[[ Task inputs, beginning ]]
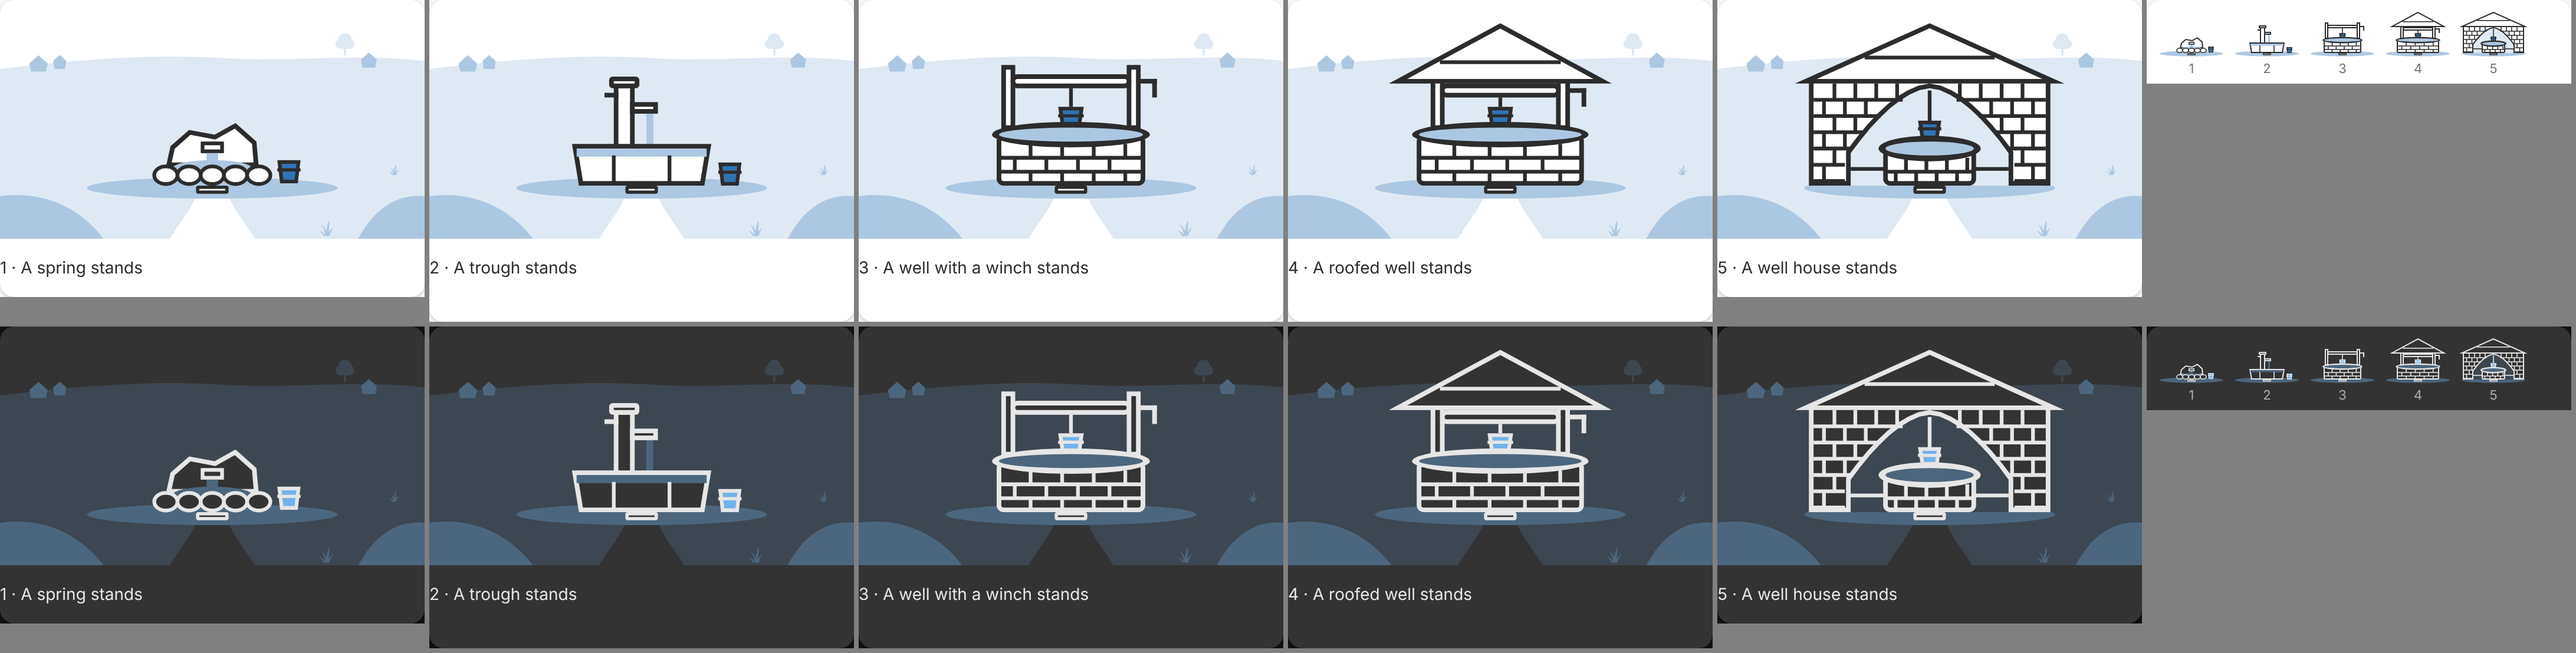
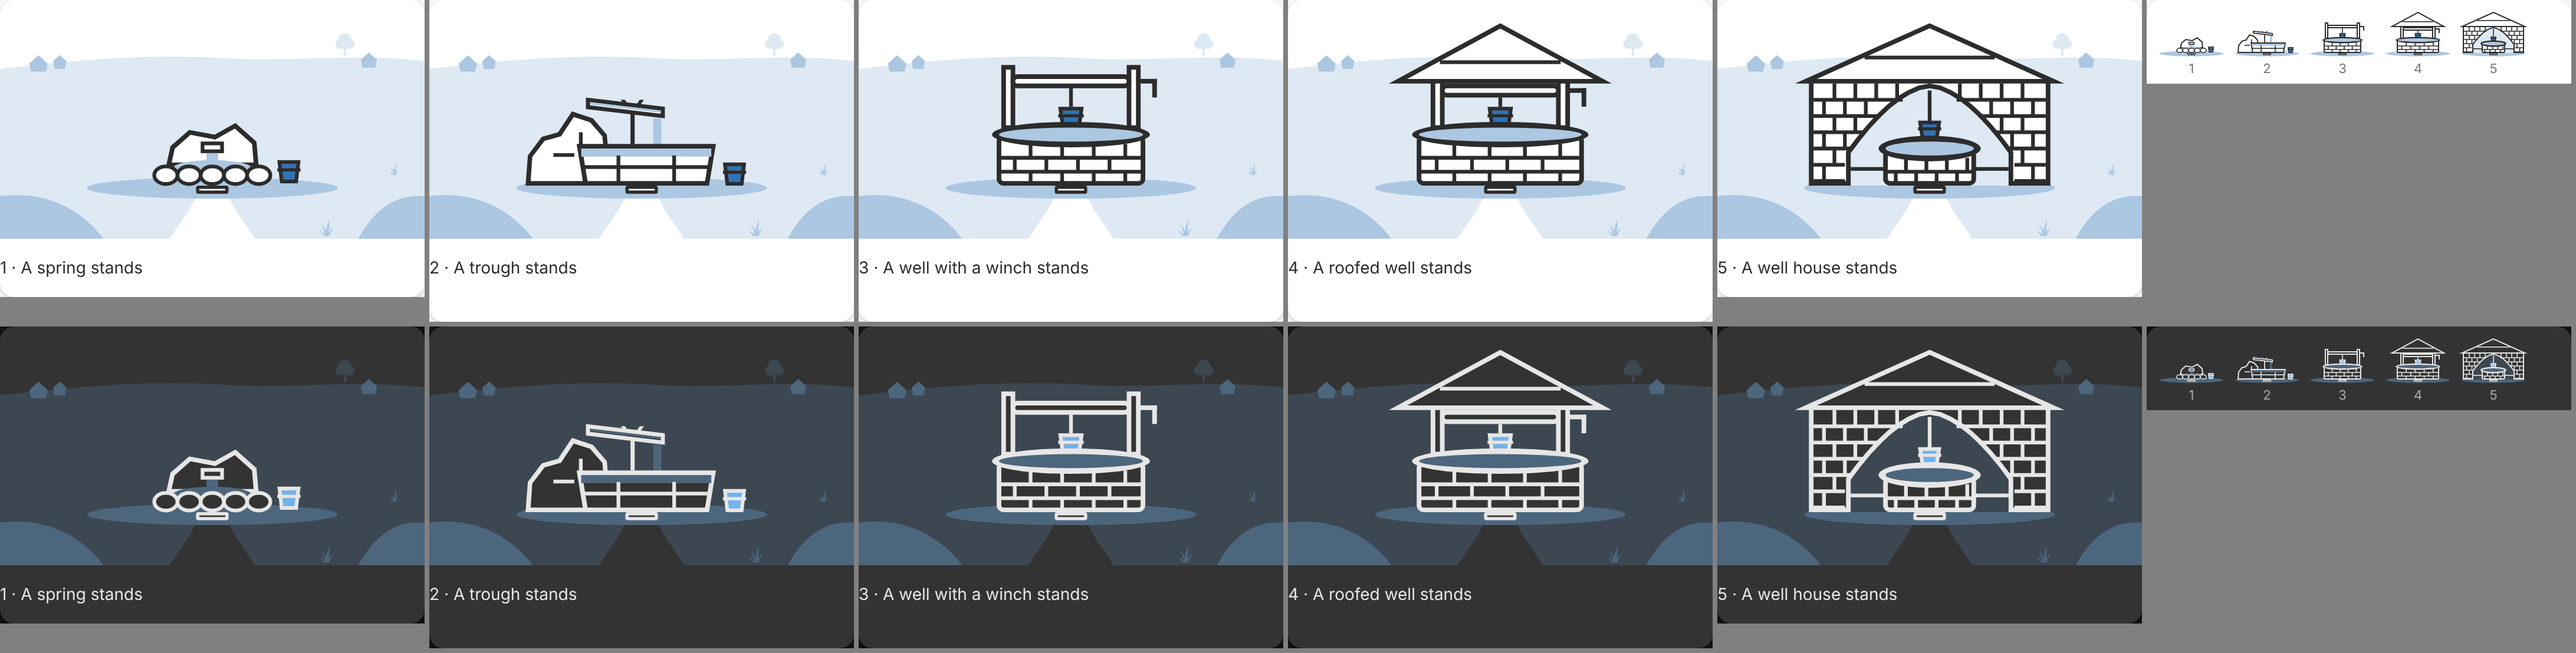
Art: Well's trough is fed by the spring, not a pump (#128)
The owner found version 2 too advanced: a pump comes after a dug well,
so the well with a winch read as a step back. The trough is now fed from
the spring's rock by a wooden channel on a forked post, so the row climbs
from spring to trough to well, roofed well and well house.

Claude-Session: https://claude.ai/code/session_019PsDpCdRYaLb9552fVk121

diff --git a/docs/log.md b/docs/log.md
@@ -2,7 +2,7 @@
 
 ## 2026-11-15
 
-- **Creation** (#128, Well): the ladder Well, drawn by `scripts/draw-ladders.mjs`: a spring from a rock into a basin of stones, a trough under a pump, a round well with a winch, the well under a roof, a stone well house with the well under its arch; each whole and larger than the one before, on Home's threshold stone. Water in the builds is `tint-strong`; the accent is the bucket. Its land setting `setting-green` (a village green: a far ridge with roofs, no water) shares Home's path and marker posts; default marker lanterns, default hue water blue; titles in English and German. Checked at 360 × 720 and in the row at 60 × 40, light and dark: the spring's rock first read as a hut and is now a low, broken outcrop; the well wall read as a crate and now has a round rim around its water. The fifth version was first a fountain; the owner rejected it (a fountain is another use than a well), so it is a well house: a closed house with a door read as a second Home house and a low arch as a garage, so its arch is tall and wide; the owner then saw the well standing in front of the house, so it is smaller, set back on the floor of a shaded arch, and the front wall is drawn over it with the arch cut out; then the owner found the stones no longer read as stones, so every stone wall (the well in versions 3 to 5, the well house's whole front wall, whose courses stop at the arch's curve) is drawn as courses of stones with staggered joints (`masonry`) ([journey design](journey-design.md#builds-and-ladders-the-valley-42), `docs/screenshots/ladder-well*.png`). Lookout follows after the owner's judgement.
+- **Creation** (#128, Well): the ladder Well, drawn by `scripts/draw-ladders.mjs`: a spring from a rock into a basin of stones, a trough fed by the spring through a wooden channel, a round well with a winch, the well under a roof, a stone well house with the well under its arch; each whole and larger than the one before, on Home's threshold stone. Water in the builds is `tint-strong`; the accent is the bucket. Its land setting `setting-green` (a village green: a far ridge with roofs, no water) shares Home's path and marker posts; default marker lanterns, default hue water blue; titles in English and German. Checked at 360 × 720 and in the row at 60 × 40, light and dark: the spring's rock first read as a hut and is now a low, broken outcrop; the well wall read as a crate and now has a round rim around its water. The fifth version was first a fountain; the owner rejected it (a fountain is another use than a well), so it is a well house: a closed house with a door read as a second Home house and a low arch as a garage, so its arch is tall and wide; the owner then saw the well standing in front of the house, so it is smaller, set back on the floor of a shaded arch, and the front wall is drawn over it with the arch cut out; then the owner found the stones no longer read as stones, so every stone wall (the well in versions 3 to 5, the well house's whole front wall, whose courses stop at the arch's curve) is drawn as courses of stones with staggered joints (`masonry`); last, the owner found version 2 too advanced (a pump comes after a dug well, so version 3 read as a step back): the trough is now fed from the spring's rock by a wooden channel on a forked post ([journey design](journey-design.md#builds-and-ladders-the-valley-42), `docs/screenshots/ladder-well*.png`). Lookout follows after the owner's judgement.
 - **Creation** (#128, Garden): the ladder Garden, drawn by `scripts/draw-ladders.mjs`: a garden bed with a sunflower, a garden in rows, a garden with a hedge and a fruit tree, a greenhouse, an orchard around the greenhouse; each whole and larger than the one before, on the same threshold stone as Home. Its land setting `setting-field` (open fields, low hills, no water) shares Home's path to the threshold and marker posts (`sides`); default marker flowers, default hue moss; titles in English and German. The engine's list of ladders reads `garden.ladder.json` (no rule changed). Checked at 360 × 720 and in the row of versions at 60 × 40, light and dark, over three rounds: the bean poles were dropped as noise, the hedge became a row of round bushes instead of a box, plants rise further above their beds, the greenhouse stands on a low wall that hides its plants' feet, and the trees of the greenhouse and the orchard stand behind the hedge so their trunks do not read as posts ([journey design](journey-design.md#builds-and-ladders-the-valley-42), `docs/screenshots/ladder-garden*.png`). Well and Lookout follow after the owner's judgement.
 
 ## 2026-11-14

diff --git a/docs/journey-design.md b/docs/journey-design.md
@@ -166,7 +166,7 @@ journey):
    storeys. Garden is one raised bed with a sunflower, two rows of beds,
    the rows before a hedge with a fruit tree, a greenhouse between hedges
    and trees, an orchard of five fruit trees around the greenhouse. Well
-   is a spring from a rock into a basin of stones, a trough under a pump,
+   is a spring from a rock into a basin of stones, a trough fed by the spring through a wooden channel,
    a round well with a winch, the well under a roof, a stone well
    house with the well inside, under its arch (owner: a fountain is another use,
    not a well).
[[ Task inputs, end ]]
▸ Task to carry out
None of the pictures should be kept; reproduce all the remaining material exactly.

▸ Exercise response
Art: Well's trough is fed by the spring, not a pump (#128)
The owner found version 2 too advanced: a pump comes after a dug well,
so the well with a winch read as a step back. The trough is now fed from
the spring's rock by a wooden channel on a forked post, so the row climbs
from spring to trough to well, roofed well and well house.

Claude-Session: https://claude.ai/code/session_019PsDpCdRYaLb9552fVk121

diff --git a/docs/log.md b/docs/log.md
@@ -2,7 +2,7 @@
 
 ## 2026-11-15
 
-- **Creation** (#128, Well): the ladder Well, drawn by `scripts/draw-ladders.mjs`: a spring from a rock into a basin of stones, a trough under a pump, a round well with a winch, the well under a roof, a stone well house with the well under its arch; each whole and larger than the one before, on Home's threshold stone. Water in the builds is `tint-strong`; the accent is the bucket. Its land setting `setting-green` (a village green: a far ridge with roofs, no water) shares Home's path and marker posts; default marker lanterns, default hue water blue; titles in English and German. Checked at 360 × 720 and in the row at 60 × 40, light and dark: the spring's rock first read as a hut and is now a low, broken outcrop; the well wall read as a crate and now has a round rim around its water. The fifth version was first a fountain; the owner rejected it (a fountain is another use than a well), so it is a well house: a closed house with a door read as a second Home house and a low arch as a garage, so its arch is tall and wide; the owner then saw the well standing in front of the house, so it is smaller, set back on the floor of a shaded arch, and the front wall is drawn over it with the arch cut out; then the owner found the stones no longer read as stones, so every stone wall (the well in versions 3 to 5, the well house's whole front wall, whose courses stop at the arch's curve) is drawn as courses of stones with staggered joints (`masonry`) ([journey design](journey-design.md#builds-and-ladders-the-valley-42), `docs/screenshots/ladder-well*.png`). Lookout follows after the owner's judgement.
+- **Creation** (#128, Well): the ladder Well, drawn by `scripts/draw-ladders.mjs`: a spring from a rock into a basin of stones, a trough fed by the spring through a wooden channel, a round well with a winch, the well under a roof, a stone well house with the well under its arch; each whole and larger than the one before, on Home's threshold stone. Water in the builds is `tint-strong`; the accent is the bucket. Its land setting `setting-green` (a village green: a far ridge with roofs, no water) shares Home's path and marker posts; default marker lanterns, default hue water blue; titles in English and German. Checked at 360 × 720 and in the row at 60 × 40, light and dark: the spring's rock first read as a hut and is now a low, broken outcrop; the well wall read as a crate and now has a round rim around its water. The fifth version was first a fountain; the owner rejected it (a fountain is another use than a well), so it is a well house: a closed house with a door read as a second Home house and a low arch as a garage, so its arch is tall and wide; the owner then saw the well standing in front of the house, so it is smaller, set back on the floor of a shaded arch, and the front wall is drawn over it with the arch cut out; then the owner found the stones no longer read as stones, so every stone wall (the well in versions 3 to 5, the well house's whole front wall, whose courses stop at the arch's curve) is drawn as courses of stones with staggered joints (`masonry`); last, the owner found version 2 too advanced (a pump comes after a dug well, so version 3 read as a step back): the trough is now fed from the spring's rock by a wooden channel on a forked post ([journey design](journey-design.md#builds-and-ladders-the-valley-42), `docs/screenshots/ladder-well*.png`). Lookout follows after the owner's judgement.
 - **Creation** (#128, Garden): the ladder Garden, drawn by `scripts/draw-ladders.mjs`: a garden bed with a sunflower, a garden in rows, a garden with a hedge and a fruit tree, a greenhouse, an orchard around the greenhouse; each whole and larger than the one before, on the same threshold stone as Home. Its land setting `setting-field` (open fields, low hills, no water) shares Home's path to the threshold and marker posts (`sides`); default marker flowers, default hue moss; titles in English and German. The engine's list of ladders reads `garden.ladder.json` (no rule changed). Checked at 360 × 720 and in the row of versions at 60 × 40, light and dark, over three rounds: the bean poles were dropped as noise, the hedge became a row of round bushes instead of a box, plants rise further above their beds, the greenhouse stands on a low wall that hides its plants' feet, and the trees of the greenhouse and the orchard stand behind the hedge so their trunks do not read as posts ([journey design](journey-design.md#builds-and-ladders-the-valley-42), `docs/screenshots/ladder-garden*.png`). Well and Lookout follow after the owner's judgement.
 
 ## 2026-11-14

diff --git a/docs/journey-design.md b/docs/journey-design.md
@@ -166,7 +166,7 @@ journey):
    storeys. Garden is one raised bed with a sunflower, two rows of beds,
    the rows before a hedge with a fruit tree, a greenhouse between hedges
    and trees, an orchard of five fruit trees around the greenhouse. Well
-   is a spring from a rock into a basin of stones, a trough under a pump,
+   is a spring from a rock into a basin of stones, a trough fed by the spring through a wooden channel,
    a round well with a winch, the well under a roof, a stone well
    house with the well inside, under its arch (owner: a fountain is another use,
    not a well).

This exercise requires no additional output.